A similar thing might be used to keep your basket contents when shopping. Not being able to track this would be like having a supermarket basket with the bottom missing. Every time you put something in, it would immediately fall out again and your basket would remain forever empty.

A bigger impact will be felt if third party applications such as Google Analytics have to get permission to use cookies. If people are able to opt out then the reporting you are getting about your website visitors will be less accurate and therefore you will be less able to make informed decisions about your marketing. Will there be an alternative technological approach that can be adopted? It seems a wait and see approach is what is generally being recommended in the hope that analytics companies will come up with a solution.

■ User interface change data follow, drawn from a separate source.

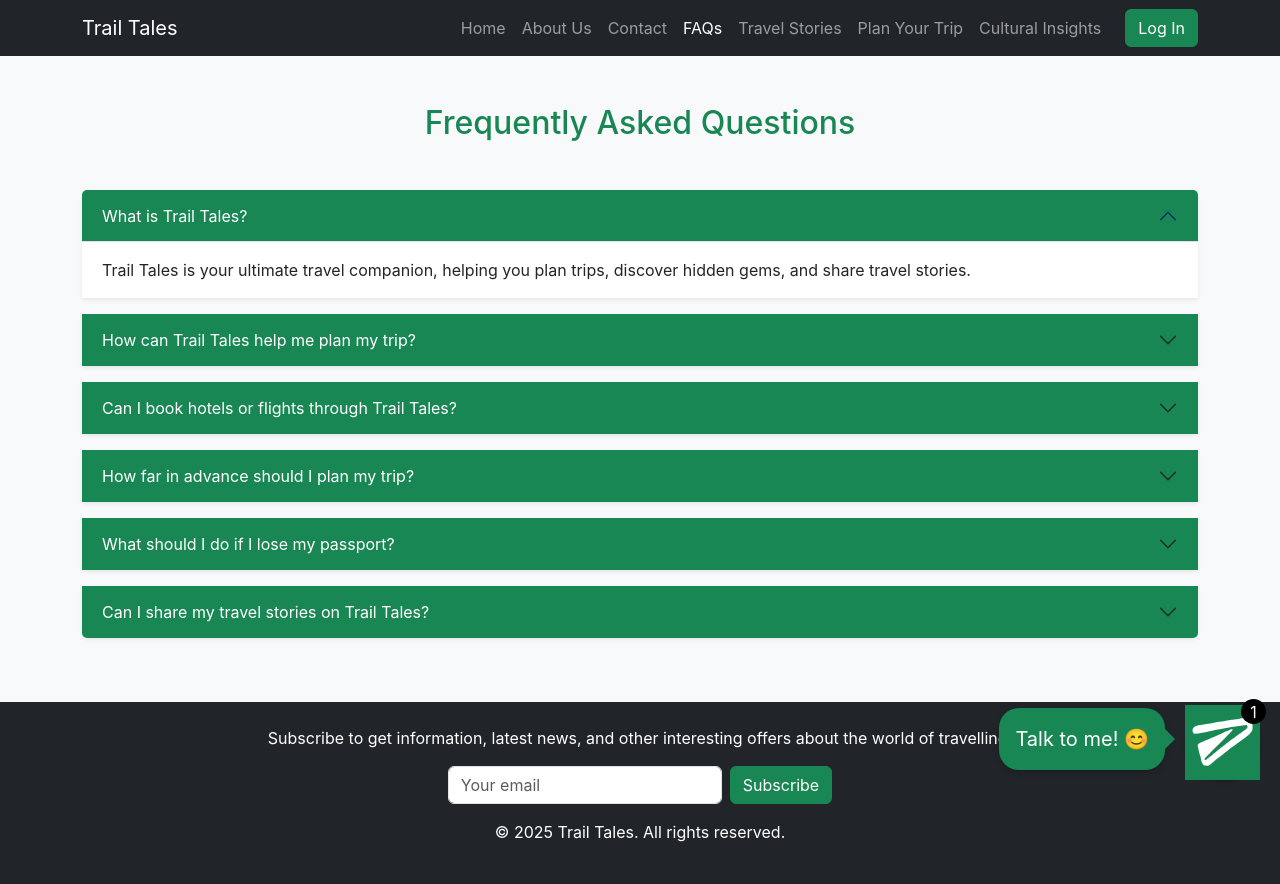
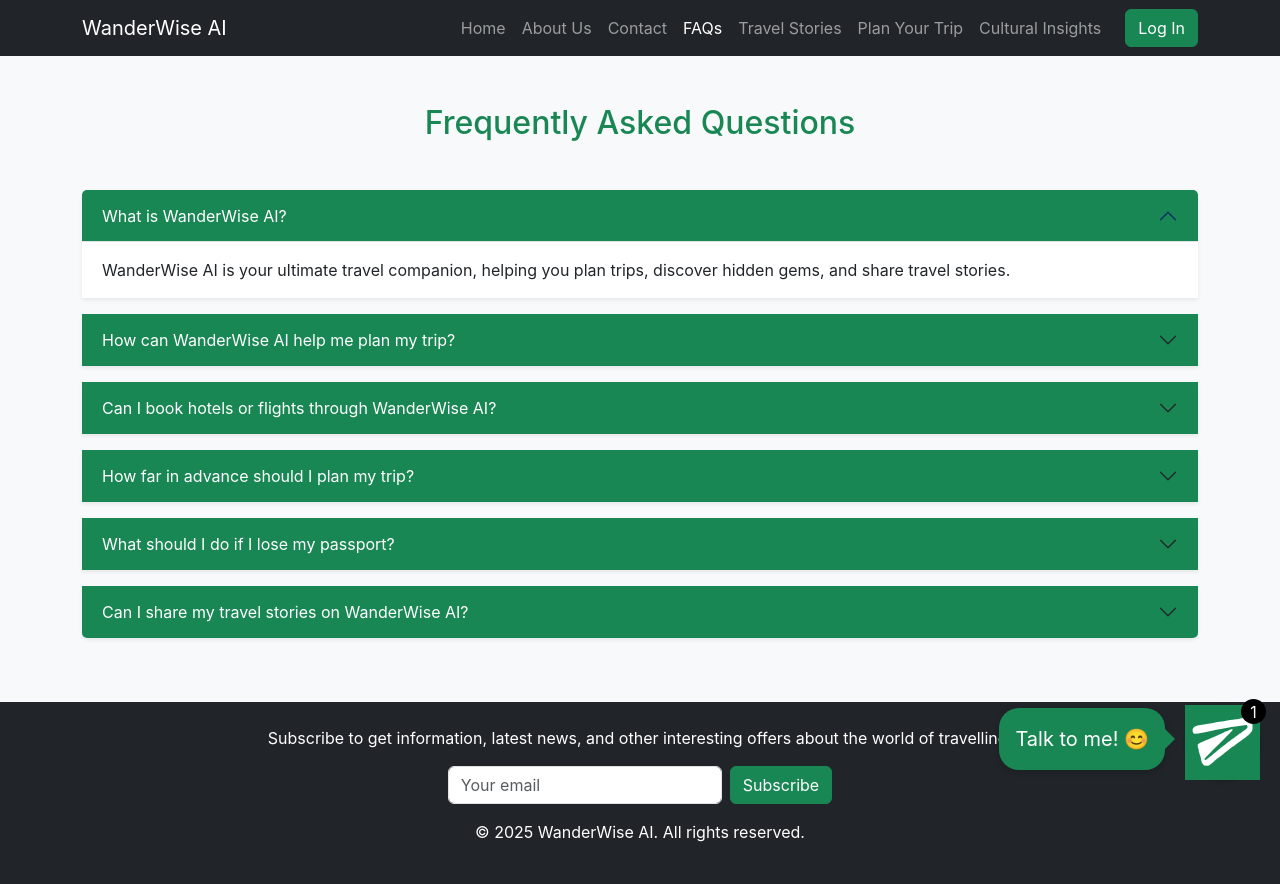
Before and after one commit to erum-meraj/WanderWise, a Flask app: page /faqs in a window 1280 px wide. Run offline with Flask 3, Linux system fonts and the light colour scheme; some libraries are stand-ins or nearby versions.

Commit message:
UI_update

```diff
--- a/static/css/plan_trip.css
+++ b/static/css/plan_trip.css
@@ -27,7 +27,7 @@ body {
   gap: 12px;
 }
 .user-message {
-  background-color: #28a745; /* Trail Tales green */
+  background-color: #28a745; /* WanderWise AI green */
   color: white;
   padding: 12px 16px;
   border-radius: 18px 18px 0 18px;
@@ -87,7 +87,7 @@ body {
   border-radius: 50%;
   width: 40px;
   height: 40px;
-  background-color: #28a745; /* Trail Tales green */
+  background-color: #28a745; /* WanderWise AI green */
   border: none;
   color: white;
   transition: all 0.2s;
--- a/templates/combined_results.html
+++ b/templates/combined_results.html
@@ -115,7 +115,7 @@
   <body>
     <nav class="navbar navbar-expand-lg navbar-dark bg-dark sticky-top">
       <div class="container">
-        <a class="navbar-brand" href="index.html">Trail Tales</a>
+        <a class="navbar-brand" href="index.html">WanderWise AI</a>
         <button
           class="navbar-toggler"
           type="button"
--- a/templates/contact.html
+++ b/templates/contact.html
@@ -3,7 +3,7 @@
   <head>
     <meta charset="UTF-8" />
     <meta name="viewport" content="width=device-width, initial-scale=1.0" />
-    <title>Contact Us - Trail Tales</title>
+    <title>Contact Us - WanderWise AI</title>
     <link
       href="https://cdn.jsdelivr.net/npm/bootstrap@5.3.1/dist/css/bootstrap.min.css"
       rel="stylesheet"
@@ -27,7 +27,7 @@
     <!-- Navbar -->
     <nav class="navbar navbar-expand-lg navbar-dark bg-dark sticky-top">
       <div class="container">
-        <a class="navbar-brand" href="index.html">Trail Tales</a>
+        <a class="navbar-brand" href="index.html">WanderWise AI</a>
         <button
           class="navbar-toggler"
           type="button"
@@ -113,7 +113,7 @@
             <button type="submit" class="btn btn-success">Subscribe</button>
           </div>
         </form>
-        <p class="mt-3">&copy; 2025 Trail Tales. All rights reserved.</p>
+        <p class="mt-3">&copy; 2025 WanderWise AI. All rights reserved.</p>
       </div>
     </footer>
 
--- a/templates/dashboard.html
+++ b/templates/dashboard.html
@@ -3,7 +3,7 @@
   <head>
     <meta charset="UTF-8" />
     <meta name="viewport" content="width=device-width, initial-scale=1.0" />
-    <title>User Profile - Trail Tales</title>
+    <title>User Profile - WanderWise AI</title>
     <link
       href="https://cdn.jsdelivr.net/npm/bootstrap@5.3.1/dist/css/bootstrap.min.css"
       rel="stylesheet"
@@ -16,7 +16,7 @@
   <body>
     <nav class="navbar navbar-expand-lg navbar-dark bg-dark sticky-top">
       <div class="container">
-        <a class="navbar-brand" href="index.html">Trail Tales</a>
+        <a class="navbar-brand" href="index.html">WanderWise AI</a>
         <button
           class="navbar-toggler"
           type="button"
--- a/templates/faqs.html
+++ b/templates/faqs.html
@@ -3,7 +3,7 @@
   <head>
     <meta charset="UTF-8" />
     <meta name="viewport" content="width=device-width, initial-scale=1.0" />
-    <title>FAQs - Trail Tales</title>
+    <title>FAQs - WanderWise AI</title>
     <link
       href="https://cdn.jsdelivr.net/npm/bootstrap@5.3.1/dist/css/bootstrap.min.css"
       rel="stylesheet"
@@ -27,7 +27,7 @@
     <!-- Navbar -->
     <nav class="navbar navbar-expand-lg navbar-dark bg-dark sticky-top">
       <div class="container">
-        <a class="navbar-brand" href="index.html">Trail Tales</a>
+        <a class="navbar-brand" href="index.html">WanderWise AI</a>
         <button
           class="navbar-toggler"
           type="button"
@@ -93,7 +93,7 @@
                 aria-expanded="true"
                 aria-controls="collapseOne"
               >
-                What is Trail Tales?
+                What is WanderWise AI?
               </button>
             </h2>
             <div
@@ -103,8 +103,8 @@
               data-bs-parent="#faqAccordion"
             >
               <div class="accordion-body">
-                Trail Tales is your ultimate travel companion, helping you plan
-                trips, discover hidden gems, and share travel stories.
+                WanderWise AI is your ultimate travel companion, helping you
+                plan trips, discover hidden gems, and share travel stories.
               </div>
             </div>
           </div>
@@ -119,7 +119,7 @@
                 aria-expanded="false"
                 aria-controls="collapseTwo"
               >
-                How can Trail Tales help me plan my trip?
+                How can WanderWise AI help me plan my trip?
               </button>
             </h2>
             <div
@@ -146,7 +146,7 @@
                 aria-expanded="false"
                 aria-controls="collapseThree"
               >
-                Can I book hotels or flights through Trail Tales?
+                Can I book hotels or flights through WanderWise AI?
               </button>
             </h2>
             <div
@@ -225,7 +225,7 @@
                 aria-expanded="false"
                 aria-controls="collapseSix"
               >
-                Can I share my travel stories on Trail Tales?
+                Can I share my travel stories on WanderWise AI?
               </button>
             </h2>
             <div
@@ -259,7 +259,7 @@
             <button type="submit" class="btn btn-success">Subscribe</button>
           </div>
         </form>
-        <p class="mt-3">&copy; 2025 Trail Tales. All rights reserved.</p>
+        <p class="mt-3">&copy; 2025 WanderWise AI. All rights reserved.</p>
       </div>
     </footer>
 
--- a/templates/login.html
+++ b/templates/login.html
@@ -4,7 +4,7 @@
   <head>
     <meta charset="UTF-8" />
     <meta name="viewport" content="width=device-width, initial-scale=1.0" />
-    <title>Login - Trail Tales</title>
+    <title>Login - WanderWise AI</title>
     <link
       href="https://cdn.jsdelivr.net/npm/bootstrap@5.3.1/dist/css/bootstrap.min.css"
       rel="stylesheet"
@@ -17,7 +17,7 @@
   <body>
     <nav class="navbar navbar-expand-lg navbar-dark bg-dark sticky-top">
       <div class="container">
-        <a class="navbar-brand" href="index.html">Trail Tales</a>
+        <a class="navbar-brand" href="index.html">WanderWise AI</a>
         <button
           class="navbar-toggler"
           type="button"
--- a/templates/signup.html
+++ b/templates/signup.html
@@ -4,7 +4,7 @@
   <head>
     <meta charset="UTF-8" />
     <meta name="viewport" content="width=device-width, initial-scale=1.0" />
-    <title>Sign Up - Trail Tales</title>
+    <title>Sign Up - WanderWise AI</title>
     <link
       href="https://cdn.jsdelivr.net/npm/bootstrap@5.3.1/dist/css/bootstrap.min.css"
       rel="stylesheet"
@@ -17,7 +17,7 @@
   <body>
     <nav class="navbar navbar-expand-lg navbar-dark bg-dark sticky-top">
       <div class="container">
-        <a class="navbar-brand" href="index.html">Trail Tales</a>
+        <a class="navbar-brand" href="index.html">WanderWise AI</a>
         <button
           class="navbar-toggler"
           type="button"
--- a/templates/travel_stories.html
+++ b/templates/travel_stories.html
@@ -3,7 +3,7 @@
   <head>
     <meta charset="UTF-8" />
     <meta name="viewport" content="width=device-width, initial-scale=1.0" />
-    <title>Trail Tales: Travel Stories</title>
+    <title>WanderWise AI: Travel Stories</title>
     <link
       href="https://cdn.jsdelivr.net/npm/bootstrap@5.3.0-alpha1/dist/css/bootstrap.min.css"
       rel="stylesheet"
@@ -36,7 +36,7 @@
     <!-- Navbar -->
     <nav class="navbar navbar-expand-lg navbar-light bg-light shadow-sm">
       <div class="container">
-        <a class="navbar-brand" href="#">Trail Tales</a>
+        <a class="navbar-brand" href="#">WanderWise AI</a>
         <button
           class="navbar-toggler"
           type="button"
```
Also changed, not shown: templates/about.html (+4 -4 lines), templates/create_blog.html (+6 -6 lines), templates/index.html (+4 -15 lines), templates/plan_trip.html (+5 -5 lines), templates/view_blog.html (+8 -4 lines).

As far as our sites are concerned, the majority just use the necessary session cookies but we will be carrying out a review and implementing changes where necessary.

Billy Connolly is a funny man, but his website isn’t funny

Blog post written by Dave Henson | 20 April 2010 | Category: Usability

So I had been meaning to write this blog post on usability for some time and, as is usual in business, other things got in the way – like work. And I thought to myself tonight, as I sat down to write this, "wouldn't it be typical if Billy Connolly had had his site redesigned in between me thinking of expressing my considered assessment of it and actually getting round to doing it."

I took a look tonight to make sure that he had not had it re-designed and, to my initial horror, he had! It was all different and I thought that was the end of this blog post. Then, as I looked at the site, it became clear that this man is a serial offender when it comes to usability.

Billy Connolly is a funny man, but his website isn't funny.

It's at www.billyconnolly.com and, whilst you could say that it is slightly better than the previous incarnation that I was preparing to have a pop at, that's not really saying much.

Now why, I hear you ask, are you picking on that nice Mr Connolly. Well, firstly and quite frankly, he should know better (or at least the people who are advising him should) and secondly, maybe he'll ring up and ask Novamedia to completely re-design it for him. OK, I won't hold my breath; he's probably more likely to call me and tell me to... (let's not go there).

What is wrong with the site? Firstly, it has no fixed menu and, if you want to find anything, you have to roll your mouse over the various elements on the home page until you come across what you want.

When you have clicked on an item, you are taken to the page and then there is no way to then go off to another page without clicking the back link to get back to the annoying home page.

The pages are all designed differently as though a bunch of amateur web designers was each given the job of designing one page with no communication between each designer.

The whole thing is just chaotic and anarchic. You could say that it reflects Billy Connolly's personality but, to me, web usability is too important an issue to treat in such a cavalier fashion. Being original doesn't mean making something unusable. You wouldn't design a chair with a hole instead of a seat because people would fall through when they sat on it and it wouldn't be usable. You wouldn't design a hot water bottle made out of tissue paper because you would be sued by people with scalded feet.

So Mr Connolly, what should you do to make your site usable? Here are a few tips to start with:

  • Design an easy-to-use, clear navigation system
  • Keep your navigation consistent – same place on all pages
  • Have a clear link to the home page
  • Don't overuse Flash. (Why do all comedians do this?)
  • If the site is large, have a search box so users can easily find content
  • If the site navigation is complex, use a breadcrumb link to tell users where they are

Anyway, that's enough ranting for the time being. It's getting late and I'm going to sit down and put on a Billy Connolly DVD to watch him doing what he does best – making people laugh.